--- START ---
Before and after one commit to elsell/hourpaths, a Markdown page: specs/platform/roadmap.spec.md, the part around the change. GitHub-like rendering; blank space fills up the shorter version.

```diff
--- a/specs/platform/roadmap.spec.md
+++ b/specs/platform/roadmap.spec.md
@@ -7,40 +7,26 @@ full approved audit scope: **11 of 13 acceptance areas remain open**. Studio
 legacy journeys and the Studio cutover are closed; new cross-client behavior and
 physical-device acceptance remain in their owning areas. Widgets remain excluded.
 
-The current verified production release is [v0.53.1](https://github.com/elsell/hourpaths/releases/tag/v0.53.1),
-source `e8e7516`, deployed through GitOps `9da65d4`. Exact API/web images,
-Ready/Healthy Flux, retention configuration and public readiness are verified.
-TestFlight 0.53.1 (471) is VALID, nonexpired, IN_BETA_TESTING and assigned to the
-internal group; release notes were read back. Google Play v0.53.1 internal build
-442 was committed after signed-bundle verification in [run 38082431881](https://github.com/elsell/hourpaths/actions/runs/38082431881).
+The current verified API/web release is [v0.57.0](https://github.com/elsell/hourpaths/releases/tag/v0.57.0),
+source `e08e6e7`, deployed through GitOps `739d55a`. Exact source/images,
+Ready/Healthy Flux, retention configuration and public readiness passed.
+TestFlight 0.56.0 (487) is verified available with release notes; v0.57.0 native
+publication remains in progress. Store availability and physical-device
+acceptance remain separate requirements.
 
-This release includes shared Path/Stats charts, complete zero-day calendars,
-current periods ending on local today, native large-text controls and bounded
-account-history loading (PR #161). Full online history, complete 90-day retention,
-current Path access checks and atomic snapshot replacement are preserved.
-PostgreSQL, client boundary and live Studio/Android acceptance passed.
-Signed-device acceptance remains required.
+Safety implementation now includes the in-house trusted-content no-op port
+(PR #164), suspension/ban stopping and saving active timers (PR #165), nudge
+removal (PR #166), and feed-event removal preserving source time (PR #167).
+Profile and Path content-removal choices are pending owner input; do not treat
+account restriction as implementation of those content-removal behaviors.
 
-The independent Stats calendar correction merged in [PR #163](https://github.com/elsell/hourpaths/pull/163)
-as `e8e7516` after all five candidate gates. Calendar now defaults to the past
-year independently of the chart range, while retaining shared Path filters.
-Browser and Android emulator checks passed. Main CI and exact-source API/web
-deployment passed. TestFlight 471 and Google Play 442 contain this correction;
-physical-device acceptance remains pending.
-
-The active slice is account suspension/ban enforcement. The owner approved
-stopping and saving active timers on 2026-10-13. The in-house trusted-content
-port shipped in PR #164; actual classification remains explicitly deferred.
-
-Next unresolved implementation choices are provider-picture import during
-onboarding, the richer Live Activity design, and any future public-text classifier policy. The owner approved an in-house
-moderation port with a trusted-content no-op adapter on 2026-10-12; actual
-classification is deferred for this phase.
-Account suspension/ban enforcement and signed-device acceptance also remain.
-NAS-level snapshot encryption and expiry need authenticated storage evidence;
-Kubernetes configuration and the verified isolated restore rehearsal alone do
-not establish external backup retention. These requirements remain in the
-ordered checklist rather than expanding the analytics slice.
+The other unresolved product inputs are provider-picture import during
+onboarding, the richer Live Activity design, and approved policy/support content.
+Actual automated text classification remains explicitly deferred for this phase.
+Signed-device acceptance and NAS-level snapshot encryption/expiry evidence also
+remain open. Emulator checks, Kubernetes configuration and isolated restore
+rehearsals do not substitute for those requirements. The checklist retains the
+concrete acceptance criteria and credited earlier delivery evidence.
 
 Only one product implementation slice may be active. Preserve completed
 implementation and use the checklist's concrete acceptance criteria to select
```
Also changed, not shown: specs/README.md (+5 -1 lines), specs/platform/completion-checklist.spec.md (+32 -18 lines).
--- END ---
The reply should consist of the records, reproduced exactly.

Before and after one commit to elsell/hourpaths, a Markdown page: specs/platform/roadmap.spec.md, the part around the change. GitHub-like rendering; blank space fills up the shorter version.

```diff
--- a/specs/platform/roadmap.spec.md
+++ b/specs/platform/roadmap.spec.md
@@ -7,40 +7,26 @@ full approved audit scope: **11 of 13 acceptance areas remain open**. Studio
 legacy journeys and the Studio cutover are closed; new cross-client behavior and
 physical-device acceptance remain in their owning areas. Widgets remain excluded.
 
-The current verified production release is [v0.53.1](https://github.com/elsell/hourpaths/releases/tag/v0.53.1),
-source `e8e7516`, deployed through GitOps `9da65d4`. Exact API/web images,
-Ready/Healthy Flux, retention configuration and public readiness are verified.
-TestFlight 0.53.1 (471) is VALID, nonexpired, IN_BETA_TESTING and assigned to the
-internal group; release notes were read back. Google Play v0.53.1 internal build
-442 was committed after signed-bundle verification in [run 38082431881](https://github.com/elsell/hourpaths/actions/runs/38082431881).
+The current verified API/web release is [v0.57.0](https://github.com/elsell/hourpaths/releases/tag/v0.57.0),
+source `e08e6e7`, deployed through GitOps `739d55a`. Exact source/images,
+Ready/Healthy Flux, retention configuration and public readiness passed.
+TestFlight 0.56.0 (487) is verified available with release notes; v0.57.0 native
+publication remains in progress. Store availability and physical-device
+acceptance remain separate requirements.
 
-This release includes shared Path/Stats charts, complete zero-day calendars,
-current periods ending on local today, native large-text controls and bounded
-account-history loading (PR #161). Full online history, complete 90-day retention,
-current Path access checks and atomic snapshot replacement are preserved.
-PostgreSQL, client boundary and live Studio/Android acceptance passed.
-Signed-device acceptance remains required.
+Safety implementation now includes the in-house trusted-content no-op port
+(PR #164), suspension/ban stopping and saving active timers (PR #165), nudge
+removal (PR #166), and feed-event removal preserving source time (PR #167).
+Profile and Path content-removal choices are pending owner input; do not treat
+account restriction as implementation of those content-removal behaviors.
 
-The independent Stats calendar correction merged in [PR #163](https://github.com/elsell/hourpaths/pull/163)
-as `e8e7516` after all five candidate gates. Calendar now defaults to the past
-year independently of the chart range, while retaining shared Path filters.
-Browser and Android emulator checks passed. Main CI and exact-source API/web
-deployment passed. TestFlight 471 and Google Play 442 contain this correction;
-physical-device acceptance remains pending.
-
-The active slice is account suspension/ban enforcement. The owner approved
-stopping and saving active timers on 2026-10-13. The in-house trusted-content
-port shipped in PR #164; actual classification remains explicitly deferred.
-
-Next unresolved implementation choices are provider-picture import during
-onboarding, the richer Live Activity design, and any future public-text classifier policy. The owner approved an in-house
-moderation port with a trusted-content no-op adapter on 2026-10-12; actual
-classification is deferred for this phase.
-Account suspension/ban enforcement and signed-device acceptance also remain.
-NAS-level snapshot encryption and expiry need authenticated storage evidence;
-Kubernetes configuration and the verified isolated restore rehearsal alone do
-not establish external backup retention. These requirements remain in the
-ordered checklist rather than expanding the analytics slice.
+The other unresolved product inputs are provider-picture import during
+onboarding, the richer Live Activity design, and approved policy/support content.
+Actual automated text classification remains explicitly deferred for this phase.
+Signed-device acceptance and NAS-level snapshot encryption/expiry evidence also
+remain open. Emulator checks, Kubernetes configuration and isolated restore
+rehearsals do not substitute for those requirements. The checklist retains the
+concrete acceptance criteria and credited earlier delivery evidence.
 
 Only one product implementation slice may be active. Preserve completed
 implementation and use the checklist's concrete acceptance criteria to select
```
Also changed, not shown: specs/README.md (+5 -1 lines), specs/platform/completion-checklist.spec.md (+32 -18 lines).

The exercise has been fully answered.